Hunter gatherers lived long without modern healthcare.
Hunter-gatherers live nearly as long as we do but with limited access to healthcare
Modern life has many benefits. Transport, comfy furniture, smartphones, TV, the internet, dentistry and advanced medicine would be at the top of most people’s lists. Our bodies also show signs of responding positively to modern life. In almost every part of the world, we are much taller than we used to be. We also live much longer, with life expectancy inching towards 80 in many wealthy countries, while everyone “knows” ancient humans usually died in their twenties. But what I discovered while researching my book, is that things are more complex than that.
Being taller may be linked to higher social status and statistically linked with higher earnings (meaning easier access to healthcare), but a variety of papers show that beingshorter has advantages when it comes to longevity. As urban populations grow quickly in height (Europeans have grown about five inches in the last two centuries), the effect on lifespan is unlikely to be wholly positive.
The other claim is that we live much longer than we used to. If life expectancy in ancient Greece and Rome was anything to go by, then early city life was brutal, killing off its inhabitants by about the age of 30. All the diseases that occur in environments with poor sanitation or where large numbers of people live in close proximity, thrived in those cities.

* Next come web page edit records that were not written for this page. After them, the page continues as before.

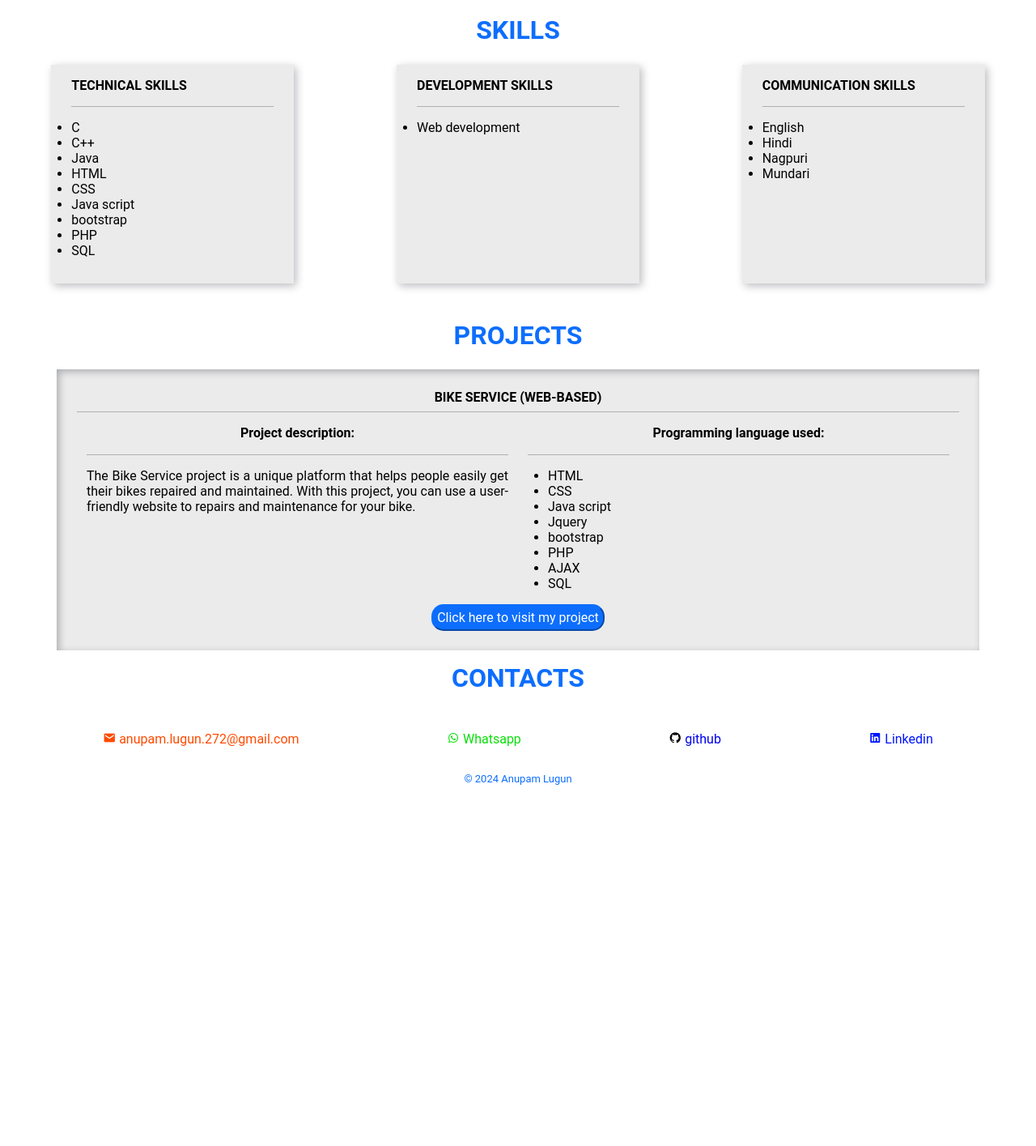
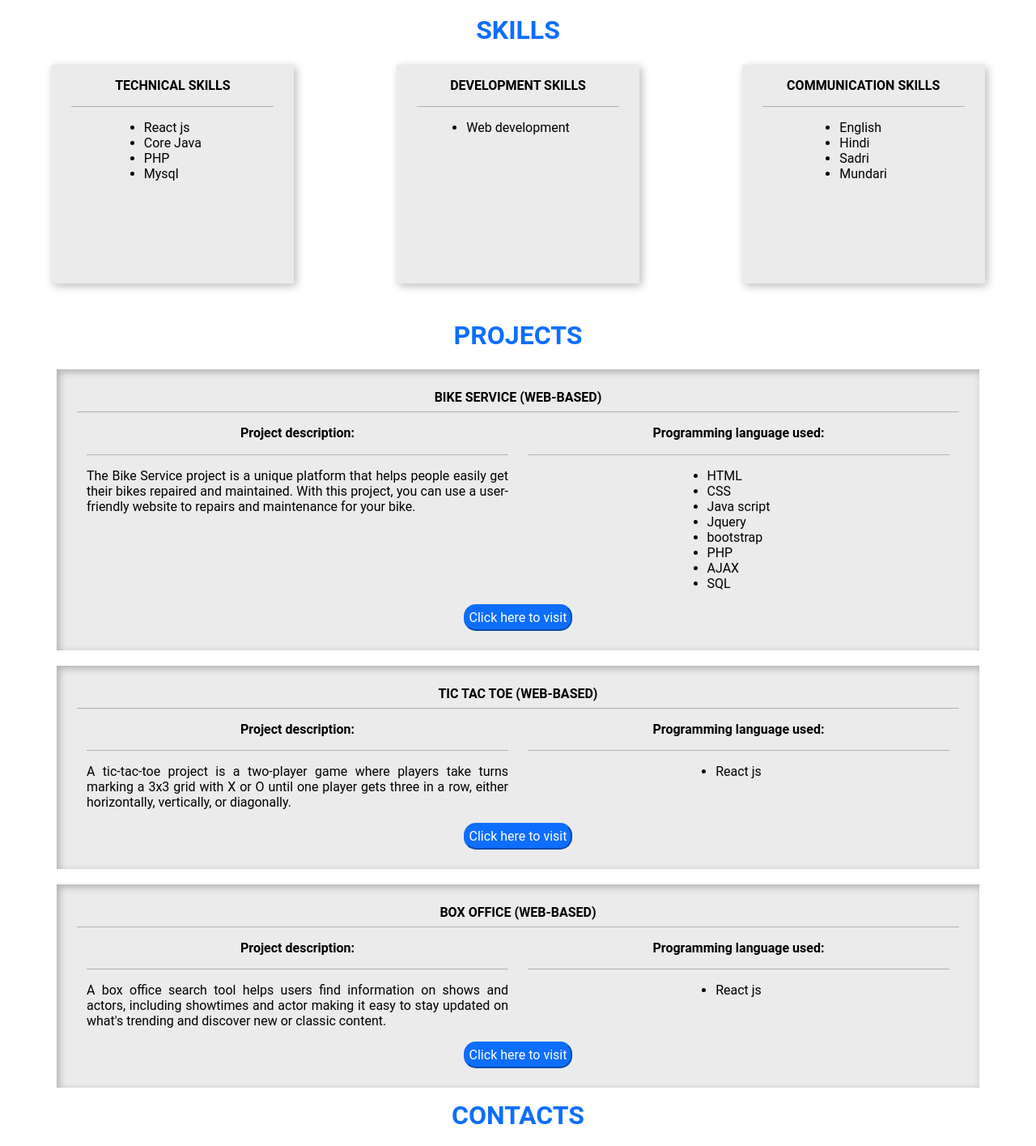
Before and after one commit to Anupamlugun/portfolio, a plain HTML site: page index.html in a window 1280 px wide. Shown: the part 848-2263 px from the top of the page at 81% size. Before the commit the page ends 1841 px from the top, so only its background shows below. Drawn offline with nearby package versions, Linux system fonts and the light colour scheme; a web font is replaced by a local one.

Commit message:
style changed and projects added

```diff
--- a/css/style.css
+++ b/css/style.css
@@ -365,6 +365,9 @@ body.dark .search-field i {
   height: 270px;
   box-shadow: 3px 3px 10px rgb(1 7 24 / 27%);
 }
+.ski h6 {
+  text-align: center;
+}
 
 .pro {
   box-shadow: inset 3px 3px 10px rgb(1 7 24 / 27%);
@@ -412,8 +415,10 @@ button.button-tap:hover {
   justify-content: center;
 }
 
-.program-lang {
-  padding: 0px 25px 0 25px;
+.program-lang,
+.skill-list {
+  display: flex;
+  justify-content: center;
 }
 
 .row-pro {
--- a/index.html
+++ b/index.html
@@ -71,7 +71,7 @@
             <div class="name-d">
               <h3>My name is</h3>
               <h1>ANUPAM LUGUN</h1>
-              <h3>I am CS & IT Student.</h3>
+              <h3>I am a CS & IT Student.</h3>
               My hobbies are playing football and dancing.
             </div>
           </div>
@@ -162,38 +162,39 @@
             <div class="technical pt-3 ski ski-shadow1">
               <h6>TECHNICAL SKILLS</h6>
               <hr />
+              <div class="skill-list">
                 <ul>
-                <li>C</li>
-                <li>C++</li>
-                <li>Java</li>
-                <li>HTML</li>
-                <li>CSS</li>
-                <li>Java script</li>
-                <li>bootstrap</li>
+                  <li>React js</li>
+                  <li>Core Java</li>
                   <li>PHP</li>
-                <li>SQL</li>
+                  <li>Mysql</li>
                 </ul>
+              </div>
             </div>
           </div>
           <div class="box col-md d-flex justify-content-center">
             <div class="development pt-3 ski ski-shadow2">
               <h6>DEVELOPMENT SKILLS</h6>
               <hr />
+              <div class="skill-list">
                 <ul>
                   <li>Web development</li>
                 </ul>
+              </div>
             </div>
           </div>
           <div class="box col-md d-flex justify-content-center">
             <div class="communication pt-3 ski ski-shadow3">
               <h6>COMMUNICATION SKILLS</h6>
               <hr />
+              <div class="skill-list">
                 <ul>
                   <li>English</li>
                   <li>Hindi</li>
-                <li>Nagpuri</li>
+                  <li>Sadri</li>
                   <li>Mundari</li>
                 </ul>
+              </div>
             </div>
           </div>
         </div>
@@ -204,6 +205,8 @@
     <section id="P">
       <div class="container">
         <h2 class="text-center heading-text">PROJECTS</h2>
+
+        <!-- Bike service -->
         <div class="row pro pb-4">
           <h6 class="text-center">BIKE SERVICE (WEB-BASED)</h6>
           <hr />
@@ -239,7 +242,75 @@
           </div>
           <div class="button">
             <a href="http://bikeservice.rf.gd" target="_blank">
-              <button class="button-tap">Click here to visit my project</button>
+              <button class="button-tap">Click here to visit</button>
+            </a>
+          </div>
+        </div>
+
+        <br />
+        <!-- Tic tac toe -->
+        <div class="row pro pb-4">
+          <h6 class="text-center">TIC TAC TOE (WEB-BASED)</h6>
+          <hr />
+          <div class="col-md">
+            <div class="project">
+              <h6 class="text-center">Project description:</h6>
+              <hr />
+              <p>
+                A tic-tac-toe project is a two-player game where players take
+                turns marking a 3x3 grid with X or O until one player gets three
+                in a row, either horizontally, vertically, or diagonally.
+              </p>
+            </div>
+          </div>
+          <div class="col-md">
+            <div class="program-lang-adjust">
+              <h6 class="text-center">Programming language used:</h6>
+              <hr />
+              <div class="program-lang">
+                <ul>
+                  <li>React js</li>
+                </ul>
+              </div>
+            </div>
+          </div>
+          <div class="button">
+            <a href="https://tictactoe-anupamlugun.surge.sh/" target="_blank">
+              <button class="button-tap">Click here to visit</button>
+            </a>
+          </div>
+        </div>
+
+        <br />
+        <!-- Box office -->
+        <div class="row pro pb-4">
+          <h6 class="text-center">BOX OFFICE (WEB-BASED)</h6>
+          <hr />
+          <div class="col-md">
+            <div class="project">
+              <h6 class="text-center">Project description:</h6>
+              <hr />
+              <p>
+                A box office search tool helps users find information on shows
+                and actors, including showtimes and actor making it easy to stay
+                updated on what's trending and discover new or classic content.
+              </p>
+            </div>
+          </div>
+          <div class="col-md">
+            <div class="program-lang-adjust">
+              <h6 class="text-center">Programming language used:</h6>
+              <hr />
+              <div class="program-lang">
+                <ul>
+                  <li>React js</li>
+                </ul>
+              </div>
+            </div>
+          </div>
+          <div class="button">
+            <a href="https://box-office-anupamlugun.surge.sh/" target="_blank">
+              <button class="button-tap">Click here to visit</button>
             </a>
           </div>
         </div>
--- a/js/script.js
+++ b/js/script.js
@@ -10,7 +10,7 @@ const body = document.querySelector("body"),
   skishadow1 = document.querySelector(".ski-shadow1"),
   skishadow2 = document.querySelector(".ski-shadow2"),
   skishadow3 = document.querySelector(".ski-shadow3"),
-  pro = document.querySelector(".pro"),
+  pro = document.querySelectorAll(".pro"),
   Contacts = document.querySelector(".footer");
 
 //scroll down
@@ -39,7 +39,10 @@ modeToggle.addEventListener("click", () => {
   skishadow1.classList.toggle("dark-edu");
   skishadow2.classList.toggle("dark-edu");
   skishadow3.classList.toggle("dark-edu");
-  pro.classList.toggle("dark-edu");
+  pro.forEach((node) => {
+    node.classList.toggle("dark-edu");
+  });
+  //pro.classList.toggle("dark-edu");
   Contacts.classList.toggle("dark-edu");
 
   // js code to keep user selected mode even page refresh or file reopen
@@ -61,7 +64,10 @@ if (getMode == "dark-mode") {
   skishadow1.classList.add("dark-edu");
   skishadow2.classList.add("dark-edu");
   skishadow3.classList.add("dark-edu");
-  pro.classList.add("dark-edu");
+  pro.forEach((node) => {
+    node.classList.add("dark-edu");
+  });
+  //pro.classList.add("dark-edu");
   Contacts.classList.add("dark-edu");
 }
 
```
Also changed, not shown: jru.html (+4 -4 lines), img/JRU.jpg, img/JRUupcoming.jpg (added). Lines whose indentation alone changed are shown as unchanged.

If we are to compare ourselves to those early city dwellers, then our life expectancy is undeniably much greater.
As a species, though, we have not been living in cities for very long at all. If you were to compress the lifespan of hominid species (2.3m years) into a nine-to-five working day, then cities don’t arrive until after 4:59 pm. Except for the few thousand years of agriculture that preceded those big cities, the rest of our time on Earth has been spent hunting and gathering.